*DATA RECORDS*
BEGIN

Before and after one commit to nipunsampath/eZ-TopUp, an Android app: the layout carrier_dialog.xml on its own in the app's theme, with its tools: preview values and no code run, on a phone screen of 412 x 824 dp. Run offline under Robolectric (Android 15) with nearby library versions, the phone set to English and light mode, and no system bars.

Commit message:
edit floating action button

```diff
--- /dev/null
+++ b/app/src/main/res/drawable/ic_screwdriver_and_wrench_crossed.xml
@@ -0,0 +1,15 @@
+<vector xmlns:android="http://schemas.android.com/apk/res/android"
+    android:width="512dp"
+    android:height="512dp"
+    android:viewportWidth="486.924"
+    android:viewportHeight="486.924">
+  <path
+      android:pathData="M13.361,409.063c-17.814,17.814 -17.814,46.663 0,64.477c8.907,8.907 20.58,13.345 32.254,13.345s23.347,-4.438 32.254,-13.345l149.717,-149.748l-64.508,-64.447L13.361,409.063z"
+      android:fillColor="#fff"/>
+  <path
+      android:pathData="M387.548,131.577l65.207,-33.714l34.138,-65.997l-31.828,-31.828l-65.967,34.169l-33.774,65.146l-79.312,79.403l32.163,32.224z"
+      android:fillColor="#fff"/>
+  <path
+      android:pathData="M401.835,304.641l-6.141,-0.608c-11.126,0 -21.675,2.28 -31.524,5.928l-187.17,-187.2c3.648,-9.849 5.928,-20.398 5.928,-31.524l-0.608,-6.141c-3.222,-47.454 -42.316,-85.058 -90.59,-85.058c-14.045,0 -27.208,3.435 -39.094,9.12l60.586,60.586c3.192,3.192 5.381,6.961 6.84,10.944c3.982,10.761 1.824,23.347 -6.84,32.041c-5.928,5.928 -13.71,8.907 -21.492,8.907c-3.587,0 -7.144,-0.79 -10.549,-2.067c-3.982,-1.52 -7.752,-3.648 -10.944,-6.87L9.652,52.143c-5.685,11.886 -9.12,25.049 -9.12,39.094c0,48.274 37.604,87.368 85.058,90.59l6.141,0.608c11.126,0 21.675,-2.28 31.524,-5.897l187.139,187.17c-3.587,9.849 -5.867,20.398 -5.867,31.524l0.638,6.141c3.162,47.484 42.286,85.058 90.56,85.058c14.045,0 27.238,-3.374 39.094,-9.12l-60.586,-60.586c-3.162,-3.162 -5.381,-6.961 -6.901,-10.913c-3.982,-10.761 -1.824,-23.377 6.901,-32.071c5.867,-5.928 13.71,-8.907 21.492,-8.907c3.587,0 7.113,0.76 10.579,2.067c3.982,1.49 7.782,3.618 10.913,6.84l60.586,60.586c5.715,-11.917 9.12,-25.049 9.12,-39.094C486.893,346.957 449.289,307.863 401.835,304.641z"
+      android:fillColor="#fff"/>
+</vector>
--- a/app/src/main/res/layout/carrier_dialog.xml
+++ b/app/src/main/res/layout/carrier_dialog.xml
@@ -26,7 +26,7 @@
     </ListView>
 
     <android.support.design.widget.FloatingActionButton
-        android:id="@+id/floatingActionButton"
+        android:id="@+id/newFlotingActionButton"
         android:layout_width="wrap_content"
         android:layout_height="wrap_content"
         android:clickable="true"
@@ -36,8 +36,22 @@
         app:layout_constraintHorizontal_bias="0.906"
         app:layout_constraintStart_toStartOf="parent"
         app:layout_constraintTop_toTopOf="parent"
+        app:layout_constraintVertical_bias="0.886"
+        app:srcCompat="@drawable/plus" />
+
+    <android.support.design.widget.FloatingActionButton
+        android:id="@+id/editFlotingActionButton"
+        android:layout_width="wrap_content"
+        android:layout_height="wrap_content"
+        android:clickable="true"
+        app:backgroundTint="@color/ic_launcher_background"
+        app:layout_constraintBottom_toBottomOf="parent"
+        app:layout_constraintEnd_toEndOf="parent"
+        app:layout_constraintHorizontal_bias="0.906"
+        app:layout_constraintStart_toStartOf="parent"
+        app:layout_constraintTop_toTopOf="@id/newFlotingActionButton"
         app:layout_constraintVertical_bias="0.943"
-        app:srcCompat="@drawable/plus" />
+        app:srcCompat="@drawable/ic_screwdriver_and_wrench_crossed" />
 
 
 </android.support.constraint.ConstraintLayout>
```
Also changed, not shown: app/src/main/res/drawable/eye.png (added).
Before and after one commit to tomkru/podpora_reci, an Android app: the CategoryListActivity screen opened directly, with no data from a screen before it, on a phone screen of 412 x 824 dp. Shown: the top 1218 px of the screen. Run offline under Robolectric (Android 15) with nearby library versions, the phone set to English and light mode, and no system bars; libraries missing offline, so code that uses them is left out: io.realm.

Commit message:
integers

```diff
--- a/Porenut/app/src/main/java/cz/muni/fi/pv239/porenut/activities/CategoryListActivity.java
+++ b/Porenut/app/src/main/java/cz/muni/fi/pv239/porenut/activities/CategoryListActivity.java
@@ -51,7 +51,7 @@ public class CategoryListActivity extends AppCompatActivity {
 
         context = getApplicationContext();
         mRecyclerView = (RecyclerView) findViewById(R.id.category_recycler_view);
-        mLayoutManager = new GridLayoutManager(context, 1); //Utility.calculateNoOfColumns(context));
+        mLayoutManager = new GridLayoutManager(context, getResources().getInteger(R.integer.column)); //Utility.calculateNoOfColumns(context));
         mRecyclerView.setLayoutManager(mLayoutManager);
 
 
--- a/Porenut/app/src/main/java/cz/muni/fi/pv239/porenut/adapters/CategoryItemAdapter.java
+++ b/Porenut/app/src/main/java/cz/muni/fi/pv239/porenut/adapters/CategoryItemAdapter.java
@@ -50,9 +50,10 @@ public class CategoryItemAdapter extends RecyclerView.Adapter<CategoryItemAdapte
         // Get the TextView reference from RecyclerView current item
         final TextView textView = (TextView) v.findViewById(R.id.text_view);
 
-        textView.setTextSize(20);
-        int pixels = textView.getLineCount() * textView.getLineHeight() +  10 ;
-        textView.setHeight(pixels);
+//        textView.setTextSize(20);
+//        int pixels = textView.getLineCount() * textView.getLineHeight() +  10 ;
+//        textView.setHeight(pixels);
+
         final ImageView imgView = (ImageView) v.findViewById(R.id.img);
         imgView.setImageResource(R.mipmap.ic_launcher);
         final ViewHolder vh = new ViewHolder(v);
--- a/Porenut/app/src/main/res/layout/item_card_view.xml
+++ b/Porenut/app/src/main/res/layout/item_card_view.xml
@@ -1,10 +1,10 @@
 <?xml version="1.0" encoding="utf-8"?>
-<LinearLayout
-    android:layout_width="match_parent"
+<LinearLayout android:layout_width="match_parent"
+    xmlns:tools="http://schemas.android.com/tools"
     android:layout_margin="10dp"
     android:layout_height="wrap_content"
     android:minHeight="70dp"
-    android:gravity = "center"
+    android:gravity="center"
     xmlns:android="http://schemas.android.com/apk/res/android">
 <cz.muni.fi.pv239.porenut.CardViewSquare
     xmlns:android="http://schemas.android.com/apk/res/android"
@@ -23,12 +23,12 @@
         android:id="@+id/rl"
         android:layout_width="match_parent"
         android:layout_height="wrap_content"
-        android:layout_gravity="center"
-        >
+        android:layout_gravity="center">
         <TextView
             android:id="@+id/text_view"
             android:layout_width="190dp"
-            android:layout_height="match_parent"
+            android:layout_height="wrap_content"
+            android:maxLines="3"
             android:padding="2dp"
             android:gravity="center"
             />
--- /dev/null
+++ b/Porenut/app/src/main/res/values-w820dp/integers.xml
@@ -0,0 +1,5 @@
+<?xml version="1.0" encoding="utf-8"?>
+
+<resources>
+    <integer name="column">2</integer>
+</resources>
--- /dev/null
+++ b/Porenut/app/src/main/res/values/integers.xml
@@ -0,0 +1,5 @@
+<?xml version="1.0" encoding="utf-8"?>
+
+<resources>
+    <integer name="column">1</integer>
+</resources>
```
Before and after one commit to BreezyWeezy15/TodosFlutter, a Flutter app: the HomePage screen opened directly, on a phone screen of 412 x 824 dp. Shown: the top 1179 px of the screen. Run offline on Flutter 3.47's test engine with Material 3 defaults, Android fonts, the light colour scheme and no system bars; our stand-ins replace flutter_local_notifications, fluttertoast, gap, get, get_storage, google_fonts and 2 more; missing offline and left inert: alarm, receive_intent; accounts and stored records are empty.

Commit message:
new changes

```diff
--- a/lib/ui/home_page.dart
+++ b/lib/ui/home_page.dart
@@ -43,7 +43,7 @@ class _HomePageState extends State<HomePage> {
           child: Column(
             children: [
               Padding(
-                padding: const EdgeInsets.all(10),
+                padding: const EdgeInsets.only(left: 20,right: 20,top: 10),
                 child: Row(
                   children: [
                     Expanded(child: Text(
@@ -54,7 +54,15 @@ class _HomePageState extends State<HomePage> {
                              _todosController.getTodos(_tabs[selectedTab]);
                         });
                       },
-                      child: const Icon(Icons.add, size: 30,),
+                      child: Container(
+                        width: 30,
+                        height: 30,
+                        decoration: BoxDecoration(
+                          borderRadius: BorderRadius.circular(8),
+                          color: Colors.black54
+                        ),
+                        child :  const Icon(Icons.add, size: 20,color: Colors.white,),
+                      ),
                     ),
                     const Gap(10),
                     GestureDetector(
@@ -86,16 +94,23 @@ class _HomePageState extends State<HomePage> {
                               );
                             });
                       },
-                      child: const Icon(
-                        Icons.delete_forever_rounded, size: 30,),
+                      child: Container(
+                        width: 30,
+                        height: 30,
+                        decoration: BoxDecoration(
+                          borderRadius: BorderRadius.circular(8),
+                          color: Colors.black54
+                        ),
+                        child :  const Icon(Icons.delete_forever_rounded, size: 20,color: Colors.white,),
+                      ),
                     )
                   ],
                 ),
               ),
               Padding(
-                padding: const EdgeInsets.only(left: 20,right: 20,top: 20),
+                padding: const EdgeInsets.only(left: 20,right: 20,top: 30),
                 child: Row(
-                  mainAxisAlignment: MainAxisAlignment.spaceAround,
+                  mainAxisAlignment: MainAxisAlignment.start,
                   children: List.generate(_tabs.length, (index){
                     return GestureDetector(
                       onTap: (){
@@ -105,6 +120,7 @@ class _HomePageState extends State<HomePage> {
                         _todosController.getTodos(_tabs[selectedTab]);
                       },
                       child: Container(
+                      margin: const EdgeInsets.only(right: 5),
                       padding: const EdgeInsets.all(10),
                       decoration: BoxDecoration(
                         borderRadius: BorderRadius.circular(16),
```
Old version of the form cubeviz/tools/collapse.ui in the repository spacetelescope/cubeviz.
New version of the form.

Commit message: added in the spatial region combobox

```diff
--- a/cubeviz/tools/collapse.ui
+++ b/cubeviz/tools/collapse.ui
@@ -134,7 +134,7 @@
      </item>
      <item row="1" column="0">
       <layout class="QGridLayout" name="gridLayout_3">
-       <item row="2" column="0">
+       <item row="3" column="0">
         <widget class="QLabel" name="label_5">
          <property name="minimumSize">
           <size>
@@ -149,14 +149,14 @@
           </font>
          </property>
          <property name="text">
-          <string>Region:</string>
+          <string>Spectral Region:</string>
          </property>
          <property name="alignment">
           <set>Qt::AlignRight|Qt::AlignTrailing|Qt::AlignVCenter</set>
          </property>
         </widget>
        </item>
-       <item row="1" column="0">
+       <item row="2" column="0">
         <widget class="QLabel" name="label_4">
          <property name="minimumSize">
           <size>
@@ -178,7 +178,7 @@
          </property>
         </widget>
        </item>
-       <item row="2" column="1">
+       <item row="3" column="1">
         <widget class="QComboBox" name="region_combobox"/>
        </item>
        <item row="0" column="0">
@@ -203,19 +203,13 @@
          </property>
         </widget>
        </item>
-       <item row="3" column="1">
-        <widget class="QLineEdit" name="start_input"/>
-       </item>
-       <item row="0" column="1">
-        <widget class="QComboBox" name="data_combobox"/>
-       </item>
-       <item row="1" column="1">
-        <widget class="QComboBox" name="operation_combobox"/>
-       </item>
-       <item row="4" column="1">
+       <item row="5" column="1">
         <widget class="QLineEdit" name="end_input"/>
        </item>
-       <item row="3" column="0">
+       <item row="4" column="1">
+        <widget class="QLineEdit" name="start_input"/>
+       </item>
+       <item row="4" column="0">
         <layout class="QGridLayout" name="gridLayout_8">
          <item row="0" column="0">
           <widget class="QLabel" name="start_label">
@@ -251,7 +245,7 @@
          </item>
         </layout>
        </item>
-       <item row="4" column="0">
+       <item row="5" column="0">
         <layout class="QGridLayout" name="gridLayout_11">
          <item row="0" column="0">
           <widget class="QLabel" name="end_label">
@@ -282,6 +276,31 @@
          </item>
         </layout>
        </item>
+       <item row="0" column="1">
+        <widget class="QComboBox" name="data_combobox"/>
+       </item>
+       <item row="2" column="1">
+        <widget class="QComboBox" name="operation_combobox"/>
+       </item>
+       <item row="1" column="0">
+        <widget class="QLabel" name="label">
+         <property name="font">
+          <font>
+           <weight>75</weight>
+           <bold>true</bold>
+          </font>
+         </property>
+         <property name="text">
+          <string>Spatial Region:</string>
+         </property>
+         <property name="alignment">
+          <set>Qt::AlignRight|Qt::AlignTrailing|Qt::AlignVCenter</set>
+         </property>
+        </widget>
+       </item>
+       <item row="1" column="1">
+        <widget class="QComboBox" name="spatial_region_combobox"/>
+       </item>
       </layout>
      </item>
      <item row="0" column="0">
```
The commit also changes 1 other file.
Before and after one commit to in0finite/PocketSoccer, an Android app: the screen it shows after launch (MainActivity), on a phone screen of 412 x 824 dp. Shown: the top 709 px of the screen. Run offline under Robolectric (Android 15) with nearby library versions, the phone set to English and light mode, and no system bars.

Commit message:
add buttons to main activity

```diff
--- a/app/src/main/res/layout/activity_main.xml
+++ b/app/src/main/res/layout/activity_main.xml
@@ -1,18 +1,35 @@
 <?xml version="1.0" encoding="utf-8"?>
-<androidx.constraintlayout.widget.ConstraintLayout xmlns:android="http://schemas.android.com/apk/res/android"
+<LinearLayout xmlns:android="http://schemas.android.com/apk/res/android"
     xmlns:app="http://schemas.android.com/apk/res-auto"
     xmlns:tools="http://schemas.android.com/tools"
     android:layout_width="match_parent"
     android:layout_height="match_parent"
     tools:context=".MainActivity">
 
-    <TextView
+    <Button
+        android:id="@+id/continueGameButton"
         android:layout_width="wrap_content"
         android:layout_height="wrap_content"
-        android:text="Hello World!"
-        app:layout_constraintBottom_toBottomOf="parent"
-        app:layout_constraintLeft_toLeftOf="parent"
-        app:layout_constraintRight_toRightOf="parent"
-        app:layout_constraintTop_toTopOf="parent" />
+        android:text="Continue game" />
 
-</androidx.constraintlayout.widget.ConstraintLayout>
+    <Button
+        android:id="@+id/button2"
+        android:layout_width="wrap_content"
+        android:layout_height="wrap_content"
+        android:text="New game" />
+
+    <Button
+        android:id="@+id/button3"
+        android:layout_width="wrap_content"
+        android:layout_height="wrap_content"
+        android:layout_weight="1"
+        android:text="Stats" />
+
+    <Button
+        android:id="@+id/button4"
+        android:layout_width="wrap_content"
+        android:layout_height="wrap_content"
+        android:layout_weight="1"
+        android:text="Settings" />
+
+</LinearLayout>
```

END

*WORK TO COMPLETE*
Only lines that include "tools" belong in the answer; copy all of them from the listing.

*TASK SOLUTION*
Before and after one commit to nipunsampath/eZ-TopUp, an Android app: the layout carrier_dialog.xml on its own in the app's theme, with its tools: preview values and no code run, on a phone screen of 412 x 824 dp. Run offline under Robolectric (Android 15) with nearby library versions, the phone set to English and light mode, and no system bars.
+    xmlns:tools="http://schemas.android.com/tools"
Old version of the form cubeviz/tools/collapse.ui in the repository spacetelescope/cubeviz.
--- a/cubeviz/tools/collapse.ui
+++ b/cubeviz/tools/collapse.ui
     xmlns:tools="http://schemas.android.com/tools"
     tools:context=".MainActivity">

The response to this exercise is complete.